WASHINGTON (Reuters) - U.S. lawmakers on Wednesday criticized the Pentagon's decision to shift nearly $4 billion from the defense budget to pay for a wall on the border with Mexico, saying that it circumvented Congress' authority and could affect the military's ability to reprogram funds in the future.
Earlier this month the Pentagon said it would be shifting $3.8 billion from the military budget to pay for the wall, a central promise of President Donald Trump’s campaign for the White House four years ago and bid this year for a second term.
The decision was met with bipartisan concern from lawmakers during a congressional hearing on the budget with Defense Secretary Mark Esper and Chairman of the Joint Chiefs of Staff General Mark Milley.
"You are heading for a major brawl with this committee," Representative John Garamendi, a Democrat, said during the hearing.
The Trump administration has vowed to build at least 400 miles (640 km) of wall along the border by November 2020, when Americans will vote for president. In his 2016 campaign, Trump said Mexico would pay for the wall. The Mexican government has consistently refused to do so.
"I support walls but I am deeply concerned about where we're headed with the constitutional issue, about Congress's role in national defense and whether that is being overridden," Representative Mac Thornberry, the top Republican on the House Armed Services Committee, said during the hearing.
Congressman Adam Smith, chairman of the committee, said the decision was "very, very damaging" and undercut the Pentagon's argument that it needed resources.
Last year lawmakers expressed similar concern about the Pentagon shifting money but have done little to actually stop it.
Trump's hard-line immigration policies, particularly for immigrants who come across the southern border with Mexico, have been a signature of his political campaign and first term in the White House.
In a letter dated Tuesday, Smith and Thornberry said that they denied the Pentagon's request to shift money, underscoring the concern about using the defense budget to pay for the wall.

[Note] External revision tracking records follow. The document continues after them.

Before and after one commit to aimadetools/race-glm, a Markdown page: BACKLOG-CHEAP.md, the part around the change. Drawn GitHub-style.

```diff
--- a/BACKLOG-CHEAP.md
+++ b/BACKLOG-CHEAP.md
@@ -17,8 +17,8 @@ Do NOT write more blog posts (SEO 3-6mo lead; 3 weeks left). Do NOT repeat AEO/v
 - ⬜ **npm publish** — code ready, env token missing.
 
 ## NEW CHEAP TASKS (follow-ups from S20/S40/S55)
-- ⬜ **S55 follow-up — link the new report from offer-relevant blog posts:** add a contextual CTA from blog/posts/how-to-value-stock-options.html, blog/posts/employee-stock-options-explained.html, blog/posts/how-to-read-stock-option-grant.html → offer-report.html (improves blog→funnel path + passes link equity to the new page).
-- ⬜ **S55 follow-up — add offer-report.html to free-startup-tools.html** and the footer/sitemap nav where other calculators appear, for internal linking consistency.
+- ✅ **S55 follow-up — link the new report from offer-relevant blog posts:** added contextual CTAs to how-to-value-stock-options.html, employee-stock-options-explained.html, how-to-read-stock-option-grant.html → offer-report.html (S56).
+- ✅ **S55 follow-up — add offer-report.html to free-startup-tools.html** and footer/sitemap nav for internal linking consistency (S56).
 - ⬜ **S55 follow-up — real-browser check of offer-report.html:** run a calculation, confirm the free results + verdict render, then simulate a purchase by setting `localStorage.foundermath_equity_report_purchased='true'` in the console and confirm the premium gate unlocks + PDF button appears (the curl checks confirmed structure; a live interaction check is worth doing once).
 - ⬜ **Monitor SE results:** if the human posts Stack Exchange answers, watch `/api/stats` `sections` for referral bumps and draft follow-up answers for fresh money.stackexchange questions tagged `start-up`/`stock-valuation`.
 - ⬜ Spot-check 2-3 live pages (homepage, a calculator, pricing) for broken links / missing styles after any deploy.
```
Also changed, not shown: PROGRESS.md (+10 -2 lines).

"The steps taken in this reprogramming put the Department at risk to lose the flexibility Congress has historically granted to effectively manage the resources provided," the letter added.